**Work order**
Report how many lines of these entries hold the string "page"; reply with the number alone.

**Source material**

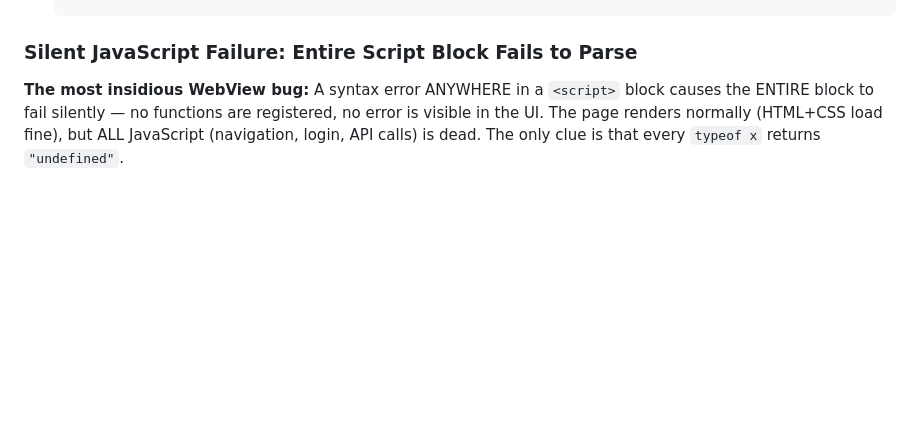
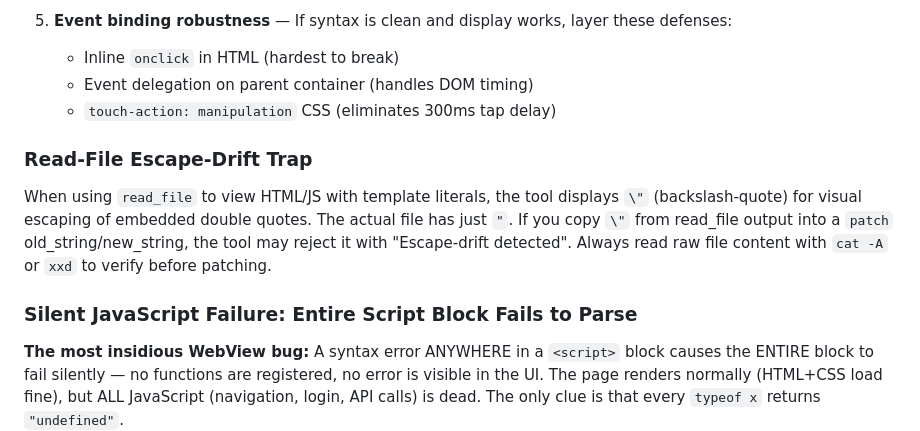
Before and after one commit to SunFengXin666/Hermes-memory, a Markdown page: skills/android-webview-apk/SKILL.md, the part around one of its changes. Rendered like a GitHub page; blank space fills up the shorter version.

Commit message:
sync: memory + skills update 2026-05-04 00:50

```diff
--- a/skills/android-webview-apk/SKILL.md
+++ b/skills/android-webview-apk/SKILL.md
@@ -462,3 +530,12 @@ A common user mistake when filling server config: they enter the port of a diffe
+5. **Event binding robustness** — If syntax is clean and display works, layer these defenses:
+   - Inline `onclick` in HTML (hardest to break)
+   - Event delegation on parent container (handles DOM timing)
+   - `touch-action: manipulation` CSS (eliminates 300ms tap delay)
+
+### Read-File Escape-Drift Trap
+
+When using `read_file` to view HTML/JS with template literals, the tool displays `\"` (backslash-quote) for visual escaping of embedded double quotes. The actual file has just `"`. If you copy `\"` from read_file output into a `patch` old_string/new_string, the tool may reject it with "Escape-drift detected". Always read raw file content with `cat -A` or `xxd` to verify before patching.
+
 ### Silent JavaScript Failure: Entire Script Block Fails to Parse
 
 **The most insidious WebView bug:** A syntax error ANYWHERE in a `<script>` block causes the ENTIRE block to fail silently — no functions are registered, no error is visible in the UI. The page renders normally (HTML+CSS load fine), but ALL JavaScript (navigation, login, API calls) is dead. The only clue is that every `typeof x` returns `"undefined"`.
```
Also changed, not shown: other parts of skills/android-webview-apk/SKILL.md (+69 -1 lines).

**Solution for this task**
2